In 1962, Kelsey Lambert married Adokiye Ada Lambert (now deceased) at Degema and the marriage was blessed with three children: Ohovere Mary Lambert, Kakumuswei Boy Lambert and Inume Lambert (now Mrs. Ogbowo).

A Baptist presence had already been established in Port-Harcourt before the Nigerian civil war, and was being led by two missionaries, Miss Dale Moore and Miss Josephine Scaggs, as far back as the 1950s. The Mission then acquired two plots of land at No. 4 Owhonda Street, Mile 3, Diobu, Port-Harcourt, but they were only able to put up a partially completed cement-block building. Other church properties consisted of ten Broadman hymnals, thirteen Sacred Songs and Solo hymn books, eleven benches, and a polished wooden pulpit which was donated by the missionaries. However, the Nigerian civil war dealt a fatal blow to the church, its properties, and its members. The members were scattered and the two plots of land were lost because the purchase documents were destroyed. The only property of the church which survived the onslaught of the civil war was the old wooden pulpit.

After his graduation from the Seminary in 1967, Lambert went to Port Harcourt just before the Nigerian civil war, and joined the Biafran Army. After the war, he returned to Port-Harcourt with his family in December of 1968, where he met three notable Baptist ministers: Rev. C. T. T. George, Rev. R. E. Ofuoku and Rev. R. O. Oteh. He approached Rev. Oteh and told him of his burden to work for the Lord and to start a church. Rev. Oteh then gave him some background information about the First Baptist Preaching Station. After that interaction, Rev. Oteh encouraged him to resuscitate the church. Lambert made serious attempts to recover the church land, which was already occupied by other people, but he did not succeed because the original purchase documents could not be found. With a burning vision to re-establish a Baptist presence in the Port Harcourt area, he turned his attention to the Amucha City Hall, an abandoned property which was unused at the time, and which had been turned into a sort of public toilet by the people. He personally cleaned out all the human waste and started worship services there in early 1969 using the old wooden pulpit recovered from the former church site.

Around the year 1972 or 1973, the owners of the Amucha City Hall came back from Imo State after the war and insisted that the hall was their property. Lambert negotiated with them and encouraged the small congregation to purchase the property. This was done, and a church was started in the hall. This church, which was later known as Central Baptist Church, initially consisted of three members: Kesley Lambert, his wife Adokiye, and their young son, Kakumuswei. Within a short time however, Lambert was able to locate other Baptists living in the area and the membership of the church started to increase.

As the church membership increased, various departments were created under leadership initially appointed by Lambert, who was the pastor, but later appointments were made by election. Lambert’s exemplary leadership led to the growth of these various departments.
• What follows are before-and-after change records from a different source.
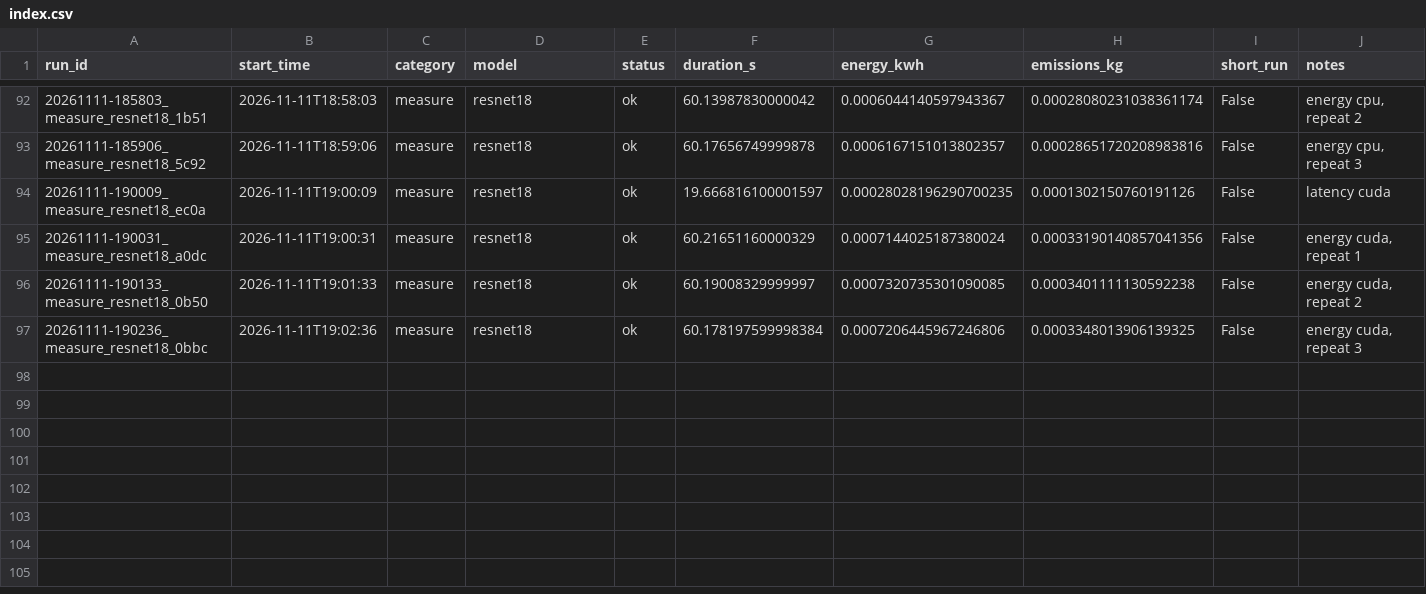
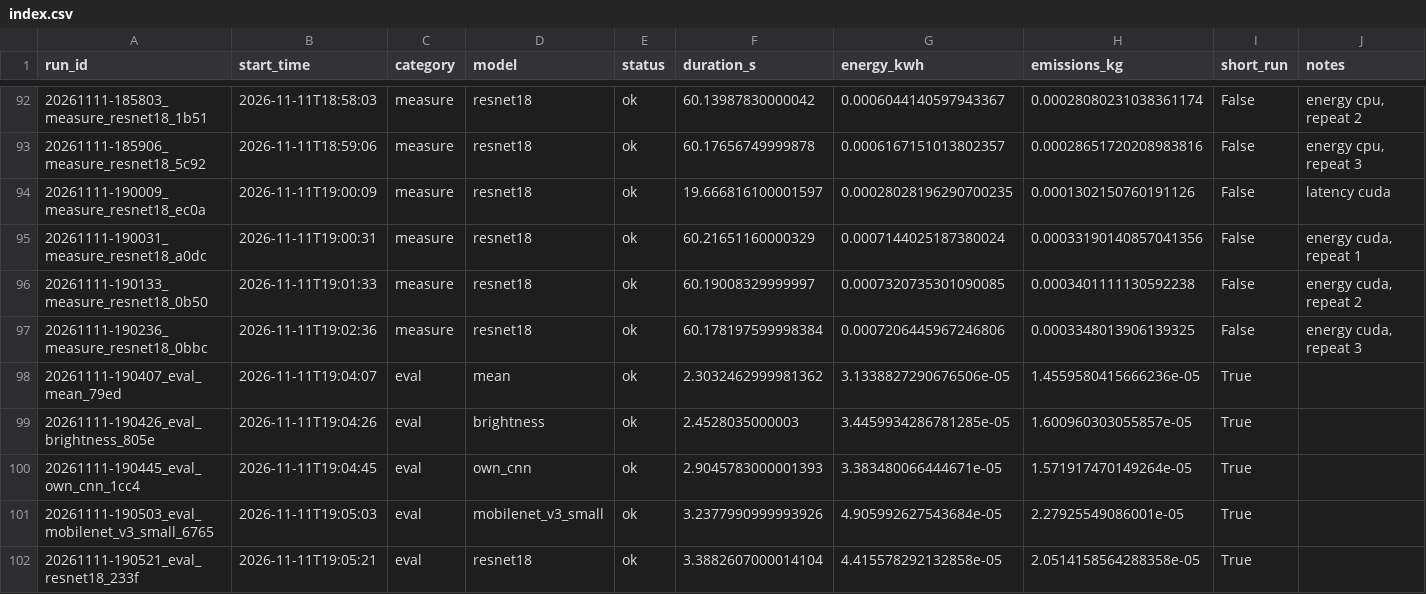
Before and after one commit to HalitBatuhanASLAN/DL-Project, a CSV file: runs/index.csv, drawn as a sheet; only a part is shown, gaps mark what is left out; the diff names each change by its address in the sheet, - before the commit and + after, or states it on an @@ line.

```diff
--- a/runs/index.csv
+++ b/runs/index.csv
+row 98: 20261111-190407_eval_mean_79ed | 2026-11-11T19:04:07 | eval | mean | ok | 2.3032462999981362 | 3.1338827290676506e-05 | 1.4559580415666236e-05 | True
+row 99: 20261111-190426_eval_brightness_805e | 2026-11-11T19:04:26 | eval | brightness | ok | 2.4528035000003 | 3.4459934286781285e-05 | 1.600960303055857e-05 | True
+row 100: 20261111-190445_eval_own_cnn_1cc4 | 2026-11-11T19:04:45 | eval | own_cnn | ok | 2.9045783000001393 | 3.383480066444671e-05 | 1.571917470149264e-05 | True
+row 101: 20261111-190503_eval_mobilenet_v3_small_6765 | 2026-11-11T19:05:03 | eval | mobilenet_v3_small | ok | 3.2377990999993926 | 4.905992627543684e-05 | 2.27925549086001e-05 | True
+row 102: 20261111-190521_eval_resnet18_233f | 2026-11-11T19:05:21 | eval | resnet18 | ok | 3.3882607000014104 | 4.415578292132858e-05 | 2.0514158564288358e-05 | True
```
Also changed, not shown: 26 other files.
Within a short time, the Women Missionary Union (WMU) grew so strong that it was split into five groups: the Virtuous Women, Esther, Deborah, Divine, and Dorcas. These were arranged in terms of age so that all women of all ages would be reached effectively. Other organs of the WMU, such as Lydia’s (young unmarried ladies), the Girls Auxiliary (young girls), and the Sunbeam Band (children) were also eventually established.

The leadership of the Men’s Missionary Union (MMU) passed from Lambert to other members of the church in succession, and this department fared quite well, leading to the Royal Ambassador arm of the church. The Royal Ambassador group was quite functional and also inaugurated chapters in other churches in the area: Siloam and Rhema Baptist Churches, Dale Moore Baptist Association, and Rivers Baptist Conference. The Royal Ambassadors of the Central Baptist Church had performed excellently on several occasions at the Baptist Association, and on the Conference and Convention levels. It is said that the Conference Royal Ambassadors Parade Squad is never complete without at least three members from the Central Baptist Church.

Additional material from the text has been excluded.